_TRY IT_: Reproduce the records exactly through the line with "-115,7 +115,7 @@".

[Source data]
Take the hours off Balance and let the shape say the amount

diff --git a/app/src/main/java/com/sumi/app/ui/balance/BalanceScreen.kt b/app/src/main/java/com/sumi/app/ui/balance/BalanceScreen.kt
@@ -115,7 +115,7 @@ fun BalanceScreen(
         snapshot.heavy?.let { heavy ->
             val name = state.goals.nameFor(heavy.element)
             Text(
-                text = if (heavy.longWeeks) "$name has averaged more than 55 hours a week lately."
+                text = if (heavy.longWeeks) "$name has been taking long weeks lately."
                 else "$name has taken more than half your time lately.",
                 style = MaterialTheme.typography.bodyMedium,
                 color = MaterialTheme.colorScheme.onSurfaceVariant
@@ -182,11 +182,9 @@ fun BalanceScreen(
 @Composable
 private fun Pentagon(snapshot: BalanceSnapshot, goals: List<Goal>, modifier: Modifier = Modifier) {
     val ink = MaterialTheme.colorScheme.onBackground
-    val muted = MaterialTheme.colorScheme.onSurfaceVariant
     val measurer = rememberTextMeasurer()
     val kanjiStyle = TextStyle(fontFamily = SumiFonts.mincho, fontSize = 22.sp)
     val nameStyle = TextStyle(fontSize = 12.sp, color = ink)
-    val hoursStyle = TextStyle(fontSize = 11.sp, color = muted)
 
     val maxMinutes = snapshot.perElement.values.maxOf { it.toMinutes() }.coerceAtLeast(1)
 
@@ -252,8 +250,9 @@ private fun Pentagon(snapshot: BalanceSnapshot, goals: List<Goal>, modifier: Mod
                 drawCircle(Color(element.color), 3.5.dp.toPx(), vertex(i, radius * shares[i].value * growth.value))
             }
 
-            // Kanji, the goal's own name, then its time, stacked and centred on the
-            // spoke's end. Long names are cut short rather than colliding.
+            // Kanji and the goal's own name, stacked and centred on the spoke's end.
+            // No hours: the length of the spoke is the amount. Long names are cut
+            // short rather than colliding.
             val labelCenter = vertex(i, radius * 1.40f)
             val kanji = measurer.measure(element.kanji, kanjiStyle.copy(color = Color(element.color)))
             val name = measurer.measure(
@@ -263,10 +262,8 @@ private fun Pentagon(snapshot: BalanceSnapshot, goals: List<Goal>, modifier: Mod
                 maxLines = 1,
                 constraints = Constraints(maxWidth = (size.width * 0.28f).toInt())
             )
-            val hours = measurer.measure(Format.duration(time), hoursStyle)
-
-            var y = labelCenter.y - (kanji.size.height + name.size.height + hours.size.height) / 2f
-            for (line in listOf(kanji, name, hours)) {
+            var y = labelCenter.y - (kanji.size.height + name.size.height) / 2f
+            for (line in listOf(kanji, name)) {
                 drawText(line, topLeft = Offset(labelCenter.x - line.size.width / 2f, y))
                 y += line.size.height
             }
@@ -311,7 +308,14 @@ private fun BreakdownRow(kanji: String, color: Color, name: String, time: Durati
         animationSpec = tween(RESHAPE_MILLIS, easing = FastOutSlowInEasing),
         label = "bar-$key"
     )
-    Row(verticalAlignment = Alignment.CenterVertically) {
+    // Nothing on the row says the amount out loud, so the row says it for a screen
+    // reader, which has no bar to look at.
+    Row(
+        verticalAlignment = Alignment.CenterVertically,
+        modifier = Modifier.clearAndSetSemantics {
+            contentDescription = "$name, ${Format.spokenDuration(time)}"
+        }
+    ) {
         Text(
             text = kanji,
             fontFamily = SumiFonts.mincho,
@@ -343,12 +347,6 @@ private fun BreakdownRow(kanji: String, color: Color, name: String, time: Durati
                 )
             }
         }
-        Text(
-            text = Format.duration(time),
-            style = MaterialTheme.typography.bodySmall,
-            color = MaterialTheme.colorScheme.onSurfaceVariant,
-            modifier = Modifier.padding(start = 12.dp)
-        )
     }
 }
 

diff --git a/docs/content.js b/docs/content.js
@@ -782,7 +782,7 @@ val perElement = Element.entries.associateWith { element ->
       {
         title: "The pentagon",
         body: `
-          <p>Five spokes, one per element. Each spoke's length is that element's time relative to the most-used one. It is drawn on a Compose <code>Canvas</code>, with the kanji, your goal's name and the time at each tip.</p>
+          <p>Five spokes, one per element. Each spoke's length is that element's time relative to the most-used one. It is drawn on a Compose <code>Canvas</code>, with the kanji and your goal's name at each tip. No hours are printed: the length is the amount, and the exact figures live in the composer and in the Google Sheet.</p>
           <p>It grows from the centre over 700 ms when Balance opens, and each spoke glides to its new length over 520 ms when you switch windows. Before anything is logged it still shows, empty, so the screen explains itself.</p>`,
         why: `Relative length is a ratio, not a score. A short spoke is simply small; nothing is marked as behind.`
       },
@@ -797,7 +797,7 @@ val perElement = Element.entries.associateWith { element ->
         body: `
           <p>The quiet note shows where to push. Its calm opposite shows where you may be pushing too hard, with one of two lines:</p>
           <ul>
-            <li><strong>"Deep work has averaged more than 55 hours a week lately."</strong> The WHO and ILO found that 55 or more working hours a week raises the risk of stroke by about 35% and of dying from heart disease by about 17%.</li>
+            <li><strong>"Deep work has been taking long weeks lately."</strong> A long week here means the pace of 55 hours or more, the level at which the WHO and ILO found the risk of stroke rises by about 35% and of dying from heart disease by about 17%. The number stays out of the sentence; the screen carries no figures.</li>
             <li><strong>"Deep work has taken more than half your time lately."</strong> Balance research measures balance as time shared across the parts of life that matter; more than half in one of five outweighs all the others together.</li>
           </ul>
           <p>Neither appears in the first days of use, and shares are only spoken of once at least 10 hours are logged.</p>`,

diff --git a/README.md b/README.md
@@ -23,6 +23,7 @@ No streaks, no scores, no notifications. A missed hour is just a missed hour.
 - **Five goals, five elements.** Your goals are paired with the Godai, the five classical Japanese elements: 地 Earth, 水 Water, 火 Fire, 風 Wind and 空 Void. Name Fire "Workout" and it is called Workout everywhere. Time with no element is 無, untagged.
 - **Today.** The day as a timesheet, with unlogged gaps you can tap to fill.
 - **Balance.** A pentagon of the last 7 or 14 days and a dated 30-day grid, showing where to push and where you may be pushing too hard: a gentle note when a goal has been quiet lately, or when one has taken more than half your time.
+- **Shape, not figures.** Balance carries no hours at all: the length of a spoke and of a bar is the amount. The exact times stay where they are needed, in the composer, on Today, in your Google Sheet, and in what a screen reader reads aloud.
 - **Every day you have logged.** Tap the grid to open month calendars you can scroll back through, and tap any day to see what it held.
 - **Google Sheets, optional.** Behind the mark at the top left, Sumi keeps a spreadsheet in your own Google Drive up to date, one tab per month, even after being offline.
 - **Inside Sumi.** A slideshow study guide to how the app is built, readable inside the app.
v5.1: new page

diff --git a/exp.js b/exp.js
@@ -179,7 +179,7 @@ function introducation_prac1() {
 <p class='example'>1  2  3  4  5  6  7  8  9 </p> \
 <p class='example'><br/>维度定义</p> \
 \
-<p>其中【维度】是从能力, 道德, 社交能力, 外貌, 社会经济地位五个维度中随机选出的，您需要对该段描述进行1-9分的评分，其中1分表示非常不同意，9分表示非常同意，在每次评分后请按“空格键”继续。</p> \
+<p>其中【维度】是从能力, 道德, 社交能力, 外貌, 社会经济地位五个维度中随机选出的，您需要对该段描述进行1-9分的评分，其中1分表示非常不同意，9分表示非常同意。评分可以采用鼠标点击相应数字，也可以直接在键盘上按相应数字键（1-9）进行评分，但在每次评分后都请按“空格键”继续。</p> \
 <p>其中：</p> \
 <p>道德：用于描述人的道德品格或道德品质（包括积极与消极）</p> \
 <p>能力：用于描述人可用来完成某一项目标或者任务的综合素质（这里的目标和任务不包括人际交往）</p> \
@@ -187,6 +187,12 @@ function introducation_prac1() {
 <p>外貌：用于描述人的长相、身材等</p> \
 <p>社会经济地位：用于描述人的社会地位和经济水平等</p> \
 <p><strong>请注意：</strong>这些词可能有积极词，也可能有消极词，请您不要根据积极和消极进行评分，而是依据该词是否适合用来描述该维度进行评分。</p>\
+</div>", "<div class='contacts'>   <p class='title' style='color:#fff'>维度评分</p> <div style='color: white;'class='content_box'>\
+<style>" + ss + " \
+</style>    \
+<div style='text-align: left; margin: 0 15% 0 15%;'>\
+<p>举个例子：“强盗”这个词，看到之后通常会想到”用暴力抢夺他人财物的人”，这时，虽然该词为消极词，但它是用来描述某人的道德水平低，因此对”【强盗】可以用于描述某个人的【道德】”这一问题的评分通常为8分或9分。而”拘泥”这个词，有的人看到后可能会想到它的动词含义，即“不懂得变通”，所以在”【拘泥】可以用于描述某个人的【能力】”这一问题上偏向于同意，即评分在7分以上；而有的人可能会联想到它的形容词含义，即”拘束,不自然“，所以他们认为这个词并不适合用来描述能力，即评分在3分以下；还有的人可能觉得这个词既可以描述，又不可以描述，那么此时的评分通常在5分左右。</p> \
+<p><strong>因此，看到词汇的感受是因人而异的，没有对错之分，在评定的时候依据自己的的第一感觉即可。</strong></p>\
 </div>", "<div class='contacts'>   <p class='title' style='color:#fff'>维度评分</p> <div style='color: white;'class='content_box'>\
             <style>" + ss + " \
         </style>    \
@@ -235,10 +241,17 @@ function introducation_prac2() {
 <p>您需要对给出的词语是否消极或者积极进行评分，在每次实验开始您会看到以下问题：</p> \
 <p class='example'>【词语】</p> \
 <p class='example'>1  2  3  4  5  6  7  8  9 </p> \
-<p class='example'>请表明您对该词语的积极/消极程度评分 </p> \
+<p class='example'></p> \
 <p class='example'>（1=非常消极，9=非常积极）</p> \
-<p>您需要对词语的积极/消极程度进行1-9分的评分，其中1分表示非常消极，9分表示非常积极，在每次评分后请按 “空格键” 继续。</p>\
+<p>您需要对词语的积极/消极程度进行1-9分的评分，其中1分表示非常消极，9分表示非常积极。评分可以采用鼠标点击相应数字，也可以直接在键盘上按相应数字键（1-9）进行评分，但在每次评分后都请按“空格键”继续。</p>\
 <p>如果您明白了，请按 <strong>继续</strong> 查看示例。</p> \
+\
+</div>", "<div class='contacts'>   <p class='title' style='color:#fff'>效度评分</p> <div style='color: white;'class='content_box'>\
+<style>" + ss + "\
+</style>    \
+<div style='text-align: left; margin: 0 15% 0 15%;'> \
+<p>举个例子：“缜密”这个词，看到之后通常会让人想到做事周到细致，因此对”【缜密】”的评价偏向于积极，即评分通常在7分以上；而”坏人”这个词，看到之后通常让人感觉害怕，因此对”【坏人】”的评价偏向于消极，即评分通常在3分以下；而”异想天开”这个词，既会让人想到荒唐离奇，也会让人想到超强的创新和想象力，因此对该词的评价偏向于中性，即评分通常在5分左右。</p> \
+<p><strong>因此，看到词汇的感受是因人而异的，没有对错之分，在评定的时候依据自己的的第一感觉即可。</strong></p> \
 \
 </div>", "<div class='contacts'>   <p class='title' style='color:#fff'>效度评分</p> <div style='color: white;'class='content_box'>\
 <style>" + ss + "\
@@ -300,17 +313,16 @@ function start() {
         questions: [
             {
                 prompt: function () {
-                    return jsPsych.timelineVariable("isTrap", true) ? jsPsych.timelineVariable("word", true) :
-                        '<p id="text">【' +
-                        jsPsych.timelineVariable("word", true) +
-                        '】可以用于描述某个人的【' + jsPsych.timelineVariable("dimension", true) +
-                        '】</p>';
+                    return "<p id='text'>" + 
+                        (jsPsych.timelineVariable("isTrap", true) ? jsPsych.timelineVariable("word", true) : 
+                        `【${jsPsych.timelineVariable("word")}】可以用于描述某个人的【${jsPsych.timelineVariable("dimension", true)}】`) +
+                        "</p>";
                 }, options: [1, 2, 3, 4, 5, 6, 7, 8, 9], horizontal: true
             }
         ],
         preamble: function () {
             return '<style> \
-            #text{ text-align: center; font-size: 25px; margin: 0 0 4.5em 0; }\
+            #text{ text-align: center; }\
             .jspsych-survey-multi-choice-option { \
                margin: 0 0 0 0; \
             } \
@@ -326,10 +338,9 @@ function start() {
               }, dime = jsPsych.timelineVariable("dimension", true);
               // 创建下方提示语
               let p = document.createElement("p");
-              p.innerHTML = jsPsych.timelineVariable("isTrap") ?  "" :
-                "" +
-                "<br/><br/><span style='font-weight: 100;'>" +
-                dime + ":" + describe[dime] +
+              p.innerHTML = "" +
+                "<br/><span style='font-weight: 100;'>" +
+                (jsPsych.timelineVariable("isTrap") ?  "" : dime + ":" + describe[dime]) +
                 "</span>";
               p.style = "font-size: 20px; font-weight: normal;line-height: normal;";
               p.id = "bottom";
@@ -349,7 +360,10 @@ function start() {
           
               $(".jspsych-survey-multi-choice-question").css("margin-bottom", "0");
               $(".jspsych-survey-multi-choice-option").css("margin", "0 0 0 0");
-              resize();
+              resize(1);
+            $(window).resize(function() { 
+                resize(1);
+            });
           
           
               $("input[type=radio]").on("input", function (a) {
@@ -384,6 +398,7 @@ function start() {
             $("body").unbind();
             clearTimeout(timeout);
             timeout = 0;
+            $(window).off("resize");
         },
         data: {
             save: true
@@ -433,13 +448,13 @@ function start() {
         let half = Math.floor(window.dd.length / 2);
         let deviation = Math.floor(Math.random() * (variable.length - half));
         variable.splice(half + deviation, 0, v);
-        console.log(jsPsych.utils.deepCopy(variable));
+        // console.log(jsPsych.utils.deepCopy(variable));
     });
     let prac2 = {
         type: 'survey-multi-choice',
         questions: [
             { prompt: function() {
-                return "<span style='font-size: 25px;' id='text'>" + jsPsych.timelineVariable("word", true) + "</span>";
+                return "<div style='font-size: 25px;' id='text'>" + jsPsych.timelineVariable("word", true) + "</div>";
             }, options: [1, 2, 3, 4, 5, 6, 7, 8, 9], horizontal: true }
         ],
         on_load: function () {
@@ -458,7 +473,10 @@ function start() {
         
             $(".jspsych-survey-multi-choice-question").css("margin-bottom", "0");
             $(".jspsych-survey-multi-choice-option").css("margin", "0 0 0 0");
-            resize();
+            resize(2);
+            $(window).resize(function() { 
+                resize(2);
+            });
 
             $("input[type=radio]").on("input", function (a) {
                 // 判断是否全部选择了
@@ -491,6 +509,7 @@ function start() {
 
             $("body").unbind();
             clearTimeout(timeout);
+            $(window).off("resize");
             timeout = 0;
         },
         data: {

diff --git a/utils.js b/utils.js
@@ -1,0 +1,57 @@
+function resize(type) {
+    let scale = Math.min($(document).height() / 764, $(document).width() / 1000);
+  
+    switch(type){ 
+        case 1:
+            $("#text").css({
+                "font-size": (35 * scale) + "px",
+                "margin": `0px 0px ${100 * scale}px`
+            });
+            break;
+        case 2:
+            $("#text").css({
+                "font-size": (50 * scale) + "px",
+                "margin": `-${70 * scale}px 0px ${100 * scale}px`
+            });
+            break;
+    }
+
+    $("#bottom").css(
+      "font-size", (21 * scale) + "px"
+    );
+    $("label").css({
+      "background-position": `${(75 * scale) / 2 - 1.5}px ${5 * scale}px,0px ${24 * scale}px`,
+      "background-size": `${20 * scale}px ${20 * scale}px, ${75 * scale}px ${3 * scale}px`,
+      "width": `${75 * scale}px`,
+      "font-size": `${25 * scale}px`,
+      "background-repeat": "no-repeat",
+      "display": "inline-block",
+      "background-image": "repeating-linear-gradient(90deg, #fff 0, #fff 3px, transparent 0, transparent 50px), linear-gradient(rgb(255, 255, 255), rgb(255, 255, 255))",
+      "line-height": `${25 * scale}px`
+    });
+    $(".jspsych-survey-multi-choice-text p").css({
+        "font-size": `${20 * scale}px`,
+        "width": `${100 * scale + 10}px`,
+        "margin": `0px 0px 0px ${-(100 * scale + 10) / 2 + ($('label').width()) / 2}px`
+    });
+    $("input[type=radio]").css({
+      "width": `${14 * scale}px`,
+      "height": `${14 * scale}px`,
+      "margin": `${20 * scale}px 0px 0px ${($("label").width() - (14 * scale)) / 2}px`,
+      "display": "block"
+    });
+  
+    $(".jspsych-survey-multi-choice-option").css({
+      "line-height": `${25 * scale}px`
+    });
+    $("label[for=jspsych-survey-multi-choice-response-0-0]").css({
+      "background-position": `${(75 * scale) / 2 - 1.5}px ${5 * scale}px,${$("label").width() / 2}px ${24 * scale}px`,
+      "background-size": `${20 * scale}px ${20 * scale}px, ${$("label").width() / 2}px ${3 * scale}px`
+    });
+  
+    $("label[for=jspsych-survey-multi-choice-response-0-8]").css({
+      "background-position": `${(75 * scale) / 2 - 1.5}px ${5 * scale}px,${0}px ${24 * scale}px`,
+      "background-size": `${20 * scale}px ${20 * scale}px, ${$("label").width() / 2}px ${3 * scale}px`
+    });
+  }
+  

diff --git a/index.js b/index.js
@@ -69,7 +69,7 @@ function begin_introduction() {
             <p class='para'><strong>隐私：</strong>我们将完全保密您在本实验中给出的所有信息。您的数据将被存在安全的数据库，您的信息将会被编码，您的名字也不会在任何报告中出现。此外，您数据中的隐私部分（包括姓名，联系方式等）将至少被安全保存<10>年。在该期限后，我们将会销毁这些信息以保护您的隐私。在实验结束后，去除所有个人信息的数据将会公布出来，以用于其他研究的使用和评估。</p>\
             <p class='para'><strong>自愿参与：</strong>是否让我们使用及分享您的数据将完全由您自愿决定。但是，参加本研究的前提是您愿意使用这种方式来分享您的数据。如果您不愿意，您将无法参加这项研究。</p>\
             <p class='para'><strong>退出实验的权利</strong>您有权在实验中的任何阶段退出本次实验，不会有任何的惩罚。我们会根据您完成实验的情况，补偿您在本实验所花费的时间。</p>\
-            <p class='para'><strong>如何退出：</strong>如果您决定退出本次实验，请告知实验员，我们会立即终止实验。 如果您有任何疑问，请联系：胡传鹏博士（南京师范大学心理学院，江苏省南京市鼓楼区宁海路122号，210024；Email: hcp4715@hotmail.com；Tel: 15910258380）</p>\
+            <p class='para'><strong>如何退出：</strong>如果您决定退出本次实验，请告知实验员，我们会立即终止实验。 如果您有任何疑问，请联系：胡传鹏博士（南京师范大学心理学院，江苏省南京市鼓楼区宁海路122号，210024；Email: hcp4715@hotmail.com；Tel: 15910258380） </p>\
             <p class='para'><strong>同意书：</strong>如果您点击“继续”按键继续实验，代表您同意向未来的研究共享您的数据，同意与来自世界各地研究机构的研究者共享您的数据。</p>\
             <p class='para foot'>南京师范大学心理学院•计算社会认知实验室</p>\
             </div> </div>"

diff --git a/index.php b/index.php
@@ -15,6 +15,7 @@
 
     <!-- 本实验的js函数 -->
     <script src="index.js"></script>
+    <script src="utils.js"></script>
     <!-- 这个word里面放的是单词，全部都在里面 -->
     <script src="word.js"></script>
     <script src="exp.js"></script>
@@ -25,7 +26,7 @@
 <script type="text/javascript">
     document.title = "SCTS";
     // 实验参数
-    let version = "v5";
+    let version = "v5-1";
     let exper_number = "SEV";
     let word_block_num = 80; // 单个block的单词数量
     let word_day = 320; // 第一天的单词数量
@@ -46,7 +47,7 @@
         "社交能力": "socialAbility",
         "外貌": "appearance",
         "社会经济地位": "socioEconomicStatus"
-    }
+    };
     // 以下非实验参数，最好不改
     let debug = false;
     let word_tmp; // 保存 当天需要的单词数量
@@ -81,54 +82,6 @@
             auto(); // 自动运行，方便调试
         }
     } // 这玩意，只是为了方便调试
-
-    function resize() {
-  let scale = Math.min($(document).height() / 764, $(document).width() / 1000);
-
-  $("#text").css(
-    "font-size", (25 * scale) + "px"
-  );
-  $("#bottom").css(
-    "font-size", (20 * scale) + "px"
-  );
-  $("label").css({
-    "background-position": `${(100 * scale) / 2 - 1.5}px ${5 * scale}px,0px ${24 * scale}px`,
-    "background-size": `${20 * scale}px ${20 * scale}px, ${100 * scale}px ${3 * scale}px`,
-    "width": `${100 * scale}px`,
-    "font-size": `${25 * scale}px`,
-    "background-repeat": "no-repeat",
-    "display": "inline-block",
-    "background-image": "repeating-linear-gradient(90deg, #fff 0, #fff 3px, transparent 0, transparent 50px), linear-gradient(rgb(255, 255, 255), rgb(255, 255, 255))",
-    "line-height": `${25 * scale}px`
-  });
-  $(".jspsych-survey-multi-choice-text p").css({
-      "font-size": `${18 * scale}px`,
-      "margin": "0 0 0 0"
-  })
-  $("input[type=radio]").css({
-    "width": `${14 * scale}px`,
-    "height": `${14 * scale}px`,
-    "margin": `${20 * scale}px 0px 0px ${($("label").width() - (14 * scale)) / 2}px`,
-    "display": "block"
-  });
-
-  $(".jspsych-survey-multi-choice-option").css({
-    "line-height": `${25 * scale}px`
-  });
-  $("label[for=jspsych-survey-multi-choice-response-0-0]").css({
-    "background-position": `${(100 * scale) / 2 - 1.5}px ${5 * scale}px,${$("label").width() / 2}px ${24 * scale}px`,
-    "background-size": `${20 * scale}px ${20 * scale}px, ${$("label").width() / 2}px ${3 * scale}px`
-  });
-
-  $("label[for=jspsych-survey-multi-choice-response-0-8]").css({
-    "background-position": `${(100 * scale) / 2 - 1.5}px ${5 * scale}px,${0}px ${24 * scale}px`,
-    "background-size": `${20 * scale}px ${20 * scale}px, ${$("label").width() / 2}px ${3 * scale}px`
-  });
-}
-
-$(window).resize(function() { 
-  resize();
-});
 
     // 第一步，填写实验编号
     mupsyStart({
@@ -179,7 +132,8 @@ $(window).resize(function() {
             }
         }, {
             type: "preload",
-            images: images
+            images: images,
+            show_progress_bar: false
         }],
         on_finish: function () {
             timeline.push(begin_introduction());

_EXPECTED ANSWER_:
Take the hours off Balance and let the shape say the amount

diff --git a/app/src/main/java/com/sumi/app/ui/balance/BalanceScreen.kt b/app/src/main/java/com/sumi/app/ui/balance/BalanceScreen.kt
@@ -115,7 +115,7 @@ fun BalanceScreen(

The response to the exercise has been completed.